La Belle Noiseuse
Today I watched La Belle Noiseuse, directed by Jacques Rivette in 1991. I was not really enthused about this movie. It has a running time of four hours, and I pretty much assumed it would just be simply too long to be watchable. I looked up the plot summary on IMDB and it sounded...interesting. Could it be interesting for four hours, though? Somehow, it was. It felt long, but I didn't mind. I was really engrossed in the story, in the acting, in every part of the movie. It was my whole day, and it felt like it, but I thought it was worth it.
The film - "The former famous painter Frenhofer lives quietly with his wife on his countryside residence in the French Provence. When the young artist Nicolas visits him with his girlfriend Marianne, Frenhofer decides to start again the work on a painting he long ago stopped: La Belle Noiseuse. And he wants Marianne as model. The now starting creative process changes life for everyone. It is a struggle for truth, life and sense, and the question where the limits of arts are or whether art is limitless," (from IMDB). So, here we've got a film that's four hours long and focuses mostly on real-time shots of a dude painting. I am pretty sure I haven't sold this movie very well, but it's difficult to!
Somehow, despite what sounds like the most boring film ever, this movie is incredibly interesting to me. I was really fascinated by the dynamic between Frenhofer and Marianne. The scenes of drawing and painting, while in real-time, are not long and boring. They are tense and interesting, because there are so many things going on between the characters. We get to watch, slowly and subtly, how their relationship grows and evolves. There is clearly a link between the creation of the artwork and the destruction of the subject. Frenhofer sometimes talks almost abusively to Marianne, roughly jerking her into position telling her, "I'll crumble you." Later, when the masterpiece is finished, Marianne is disturbed by what she sees - "A thing that was cold and dry -- it was me," she says.
Something that Ebert seemed to say in his essay was that just like Frenhofer finds his real true vision of Marianne, we see what he sees as well. We really see who she is. Marianne models nude, and the frankness of it is a little jarring at first. It's so simple - there isn't really a "gaze" that the camera has, it's just there. It never pans over her body in an exploitative or sexual way. I felt like at first I was looking at her body, I was focused on the fact that she was nude. Then, as the film went on, I started to forget. I was just watching Marianne, studying her personality, her strong will, her determination. I forgot, and no longer was interested in, whether she was clothed or not. I just saw her as I imagine that Frenhofer saw her, not as body parts, not as an object, but as her true being. Maybe this effect was something I just personally felt, but it made the film so amazing, because I really felt like I was experiencing another person's reality.
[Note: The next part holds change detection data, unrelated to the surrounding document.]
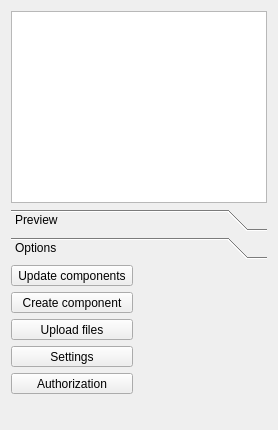
This is CdbsModules/cadbase_library.ui in mnnxp/cadbaselibrary-freecad as Qt 5 draws it before an edit. The edited form follows.
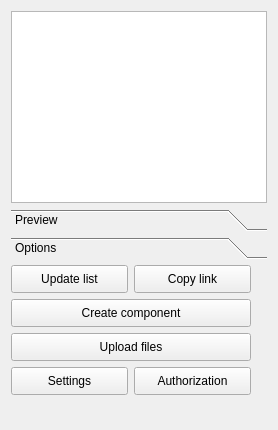
This is the edited form.

Commit message: add vertical row and copy button

The edit to the form file:
```diff
--- a/CdbsModules/cadbase_library.ui
+++ b/CdbsModules/cadbase_library.ui
@@ -95,8 +95,8 @@
        </property>
        <property name="minimumSize">
         <size>
-         <width>70</width>
-         <height>60</height>
+         <width>240</width>
+         <height>130</height>
         </size>
        </property>
        <layout class="QVBoxLayout" name="verticalLayout_2">
@@ -104,12 +104,14 @@
          <number>6</number>
         </property>
         <property name="sizeConstraint">
-         <enum>QLayout::SetFixedSize</enum>
+         <enum>QLayout::SizeConstraint::SetMaximumSize</enum>
         </property>
+        <item>
+         <layout class="QHBoxLayout" name="horizontalLayout_5">
         <item>
          <widget class="QToolButton" name="updatebutton">
           <property name="sizePolicy">
-           <sizepolicy hsizetype="Expanding" vsizetype="Expanding">
+             <sizepolicy hsizetype="Preferred" vsizetype="Preferred">
             <horstretch>0</horstretch>
             <verstretch>0</verstretch>
            </sizepolicy>
@@ -118,7 +120,7 @@
            <cursorShape>PointingHandCursor</cursorShape>
           </property>
           <property name="text">
-           <string>Update components</string>
+             <string>Update list</string>
           </property>
           <property name="autoExclusive">
            <bool>false</bool>
@@ -126,9 +128,24 @@
          </widget>
         </item>
         <item>
+           <widget class="QToolButton" name="copyurlbutton">
+            <property name="sizePolicy">
+             <sizepolicy hsizetype="Preferred" vsizetype="Preferred">
+              <horstretch>0</horstretch>
+              <verstretch>0</verstretch>
+             </sizepolicy>
+            </property>
+            <property name="text">
+             <string>Copy link</string>
+            </property>
+           </widget>
+          </item>
+         </layout>
+        </item>
+        <item>
          <widget class="QToolButton" name="newcomponentbtn">
           <property name="sizePolicy">
-           <sizepolicy hsizetype="Expanding" vsizetype="Expanding">
+           <sizepolicy hsizetype="Preferred" vsizetype="Preferred">
             <horstretch>0</horstretch>
             <verstretch>0</verstretch>
            </sizepolicy>
@@ -147,7 +164,7 @@
         <item>
          <widget class="QToolButton" name="uploadbutton">
           <property name="sizePolicy">
-           <sizepolicy hsizetype="Expanding" vsizetype="Expanding">
+           <sizepolicy hsizetype="Preferred" vsizetype="Preferred">
             <horstretch>0</horstretch>
             <verstretch>0</verstretch>
            </sizepolicy>
@@ -161,9 +178,11 @@
          </widget>
         </item>
         <item>
+         <layout class="QHBoxLayout" name="horizontalLayout_4">
+          <item>
          <widget class="QToolButton" name="configbutton">
           <property name="sizePolicy">
-           <sizepolicy hsizetype="Expanding" vsizetype="Expanding">
+             <sizepolicy hsizetype="Preferred" vsizetype="Preferred">
             <horstretch>0</horstretch>
             <verstretch>0</verstretch>
            </sizepolicy>
@@ -179,7 +198,7 @@
         <item>
          <widget class="QToolButton" name="tokenbutton">
           <property name="sizePolicy">
-           <sizepolicy hsizetype="Expanding" vsizetype="Expanding">
+             <sizepolicy hsizetype="Preferred" vsizetype="Preferred">
             <horstretch>0</horstretch>
             <verstretch>0</verstretch>
            </sizepolicy>
@@ -191,6 +210,8 @@
            <string>Authorization</string>
           </property>
          </widget>
+          </item>
+         </layout>
         </item>
        </layout>
       </widget>
```
Lines whose indentation alone changed are shown as unchanged.
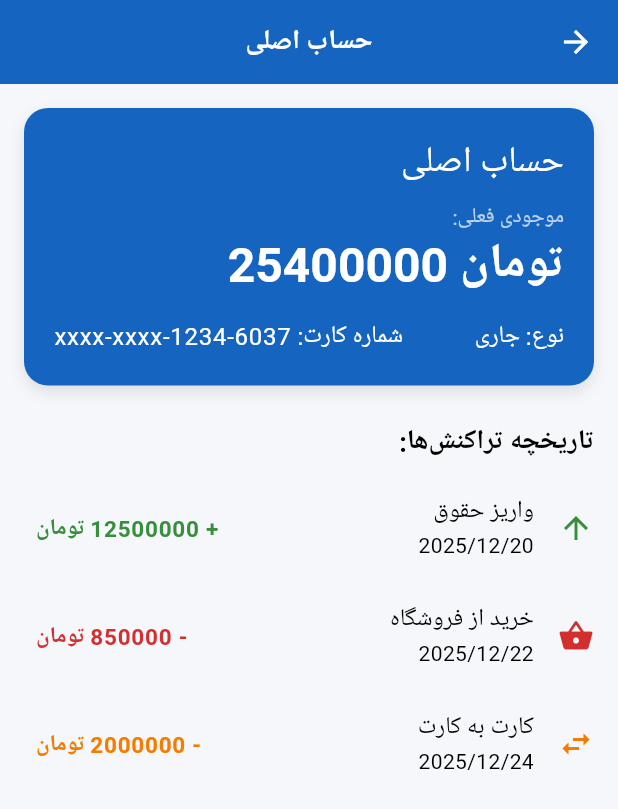
After one commit to vhilli/-AP-Bank-Project-1404, a Flutter app: the AccountsScreen screen opened by its route, after a tap on "حساب اصلی", on a phone screen of 412 x 824 dp. The commit adds this screen. Shown: the top 809 px of the screen. Run offline on Flutter 3.47's test engine with Material 3 defaults, Android fonts, the phone set to English and light mode, and no system bars; Roboto replaces fonts that are missing (sans).

Commit message:
add account details and transactions screen

```diff
--- /dev/null
+++ b/lib/features/accounts/account_details_screen.dart
@@ -0,0 +1,166 @@
+import 'package:flutter/material.dart';
+import 'package:bank_app/data/models/account_model.dart';
+import 'package:bank_app/data/transaction_model.dart';
+
+class AccountDetailsScreen extends StatelessWidget {
+  const AccountDetailsScreen({super.key});
+
+  @override
+  Widget build(BuildContext context) {
+    // دریافت مدل حساب از آرگومان‌های ناوبری
+    final account = ModalRoute.of(context)!.settings.arguments as AccountModel;
+
+    return Scaffold(
+      appBar: AppBar(
+        title: Text(account.title),
+      ),
+      body: SingleChildScrollView(
+        child: Column(
+          crossAxisAlignment: CrossAxisAlignment.stretch,
+          children: [
+            // ۱. ویجت نمایش اطلاعات حساب (بالای صفحه)
+            _AccountHeader(account: account),
+
+            const Padding(
+              padding: EdgeInsets.symmetric(horizontal: 16.0, vertical: 8.0),
+              child: Text(
+                'تاریخچه تراکنش‌ها:',
+                style: TextStyle(
+                  fontSize: 18,
+                  fontWeight: FontWeight.bold,
+                ),
+                textAlign: TextAlign.right,
+              ),
+            ),
+
+            // ۲. لیست تراکنش‌ها (پایین صفحه)
+            _TransactionList(transactions: account.transactions),
+          ],
+        ),
+      ),
+    );
+  }
+}
+
+/// ویجت نمایش دهنده جزئیات حساب و موجودی
+class _AccountHeader extends StatelessWidget {
+  final AccountModel account;
+
+  const _AccountHeader({required this.account});
+
+  @override
+  Widget build(BuildContext context) {
+    final accountTypeString = account.type == AccountType.current ? 'جاری' : 'پس‌انداز';
+    final theme = Theme.of(context);
+
+    return Container(
+      padding: const EdgeInsets.all(20),
+      margin: const EdgeInsets.all(16),
+      decoration: BoxDecoration(
+        color: theme.primaryColor, // استفاده از رنگ اصلی تم
+        borderRadius: BorderRadius.circular(16),
+        boxShadow: [
+          BoxShadow(
+            color: Colors.black.withOpacity(0.1),
+            blurRadius: 8,
+            offset: const Offset(0, 4),
+          ),
+        ],
+      ),
+      child: Column(
+        crossAxisAlignment: CrossAxisAlignment.start,
+        children: [
+          Text(
+            account.title,
+            style: theme.textTheme.headlineSmall!.copyWith(color: Colors.white),
+            textAlign: TextAlign.right,
+          ),
+          const SizedBox(height: 10),
+          Text(
+            'موجودی فعلی:',
+            style: theme.textTheme.bodyMedium!.copyWith(color: Colors.white70),
+            textAlign: TextAlign.right,
+          ),
+          Text(
+            '${account.balance} تومان',
+            style: theme.textTheme.headlineLarge!.copyWith(
+              color: Colors.white,
+              fontWeight: FontWeight.bold,
+            ),
+            textDirection: TextDirection.ltr, // برای خوانایی بهتر اعداد
+          ),
+          const SizedBox(height: 15),
+          Row(
+            mainAxisAlignment: MainAxisAlignment.spaceBetween,
+            children: [
+              Text(
+                'نوع: $accountTypeString',
+                style: theme.textTheme.bodyLarge!.copyWith(color: Colors.white),
+              ),
+              Text(
+                'شماره کارت: ${account.cardNumber}',
+                style: theme.textTheme.bodyLarge!.copyWith(color: Colors.white),
+              ),
+            ],
+          ),
+        ],
+      ),
+    );
+  }
+}
+
+/// ویجت نمایش دهنده لیست تراکنش‌ها
+class _TransactionList extends StatelessWidget {
+  final List<TransactionModel> transactions;
+
+  const _TransactionList({required this.transactions});
+
+  @override
+  Widget build(BuildContext context) {
+    if (transactions.isEmpty) {
+      return const Center(child: Text('تراکنشی ثبت نشده است.'));
+    }
+
+    return ListView.builder(
+      shrinkWrap: true, // مهم: برای کار کردن داخل SingleChildScrollView
+      physics: const NeverScrollableScrollPhysics(), // مهم: برای جلوگیری از Scroll تودرتو
+      itemCount: transactions.length,
+      itemBuilder: (context, index) {
+        final transaction = transactions[index];
+        return _TransactionItem(transaction: transaction);
+      },
+    );
+  }
+}
+
+/// ویجت نمایش دهنده یک آیتم تراکنش (نسخه اصلاح شده)
+class _TransactionItem extends StatelessWidget {
+  final TransactionModel transaction;
+
+  const _TransactionItem({required this.transaction});
+
+  @override
+  Widget build(BuildContext context) {
+    // ✅ استفاده از منطق داخل خود مدل
+    final sign = transaction.type == TransactionType.deposit ? '+' : '-';
+    final dateString = '${transaction.date.year}/${transaction.date.month}/${transaction.date.day}';
+
+    return ListTile(
+      // ✅ استفاده از آیکون و رنگ مدل
+      leading: Icon(
+        transaction.icon,
+        color: transaction.color,
+      ),
+      title: Text(transaction.title, textAlign: TextAlign.right),
+      subtitle: Text(dateString, textAlign: TextAlign.right),
+      trailing: Text(
+        '$sign ${transaction.amount} تومان',
+        style: TextStyle(
+          color: transaction.color, // ✅ استفاده از رنگ مدل
+          fontWeight: FontWeight.bold,
+          fontSize: 15,
+        ),
+      ),
+    );
+  }
+}
--- a/lib/features/accounts/accounts_screen.dart
+++ b/lib/features/accounts/accounts_screen.dart
@@ -31,6 +31,7 @@ class AccountsScreen extends StatelessWidget {
   }
 }
 
+
 class _AccountCard extends StatelessWidget {
   final AccountModel account;
 
@@ -38,7 +39,6 @@ class _AccountCard extends StatelessWidget {
 
   @override
   Widget build(BuildContext context) {
-    // استخراج نوع حساب به صورت رشته فارسی
     final accountTypeString = account.type == AccountType.current ? 'جاری' : 'پس‌انداز';
 
     return Card(
@@ -46,17 +46,27 @@ class _AccountCard extends StatelessWidget {
       shape: RoundedRectangleBorder(
         borderRadius: BorderRadius.circular(12),
       ),
+      child: InkWell( // 👈 InkWell برای اضافه کردن قابلیت کلیک و افکت موج (Ripple Effect)
+        onTap: () {
+          // ناوبری به صفحه جزئیات حساب و ارسال شیء AccountModel
+          Navigator.of(context).pushNamed(
+            '/account_details', // این Route را در مرحله ۳ اضافه می‌کنیم
+            arguments: account, // ارسال مدل حساب به صفحه جدید
+          );
+        },
         child: ListTile(
+          // ... (کدهای قبلی ListTile)
           title: Text(account.title),
           subtitle: Text('$accountTypeString • ${account.cardNumber}'),
           trailing: Text(
-          '${account.balance.toString()} تومان',
+            '${account.balance} تومان',
             style: const TextStyle(
               fontWeight: FontWeight.bold,
               fontSize: 16,
             ),
           ),
         ),
+      ),
     );
   }
 }
--- a/lib/main.dart
+++ b/lib/main.dart
@@ -5,6 +5,7 @@ import 'core/theme/app_theme.dart';
 import 'features/auth/login_screen.dart';
 import 'features/home/home_screen.dart';
 import 'features/accounts/accounts_screen.dart';
+import 'package:bank_app/features/accounts/account_details_screen.dart';
 
 void main() {
   runApp(const MyApp());
@@ -39,6 +40,7 @@ class MyApp extends StatelessWidget {
         '/': (context) => const LoginScreen(),
         '/home': (context) => const HomeScreen(),
         '/accounts': (context) => AccountsScreen(),
+        '/account_details': (context) => const AccountDetailsScreen(),
       },
     );
   }
```
Lines whose indentation alone changed are shown as unchanged.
I really want to keep writing about this movie, but I want to get to bed early so I can try to not be so sleep deprived and exhausted. I loved this film. I realize it's not for everyone. It's long, it's slow, it's different. You need to focus on it, need to just take the film as it is. At times I had questions, but you need to just sit back and let the film wash over you. It's not a puzzle to be figured out, it's an experience. I really loved it. It was an interesting plot, with incredible performances and amazing nuanced sound. I really could just keep writing about everything I loved about this movie, and how surprised by it I was, but I think I've said enough. I'm so incredibly happy that I was able to see this movie for my project - I know I would have never watched it otherwise. It was a great way to spend my Sunday afternoon :)
Have any thoughts about La Belle Noiseuse? Share them in the comments!
Ebert's Great Movie Essay on La Belle Noiseuse
Buy it on Amazon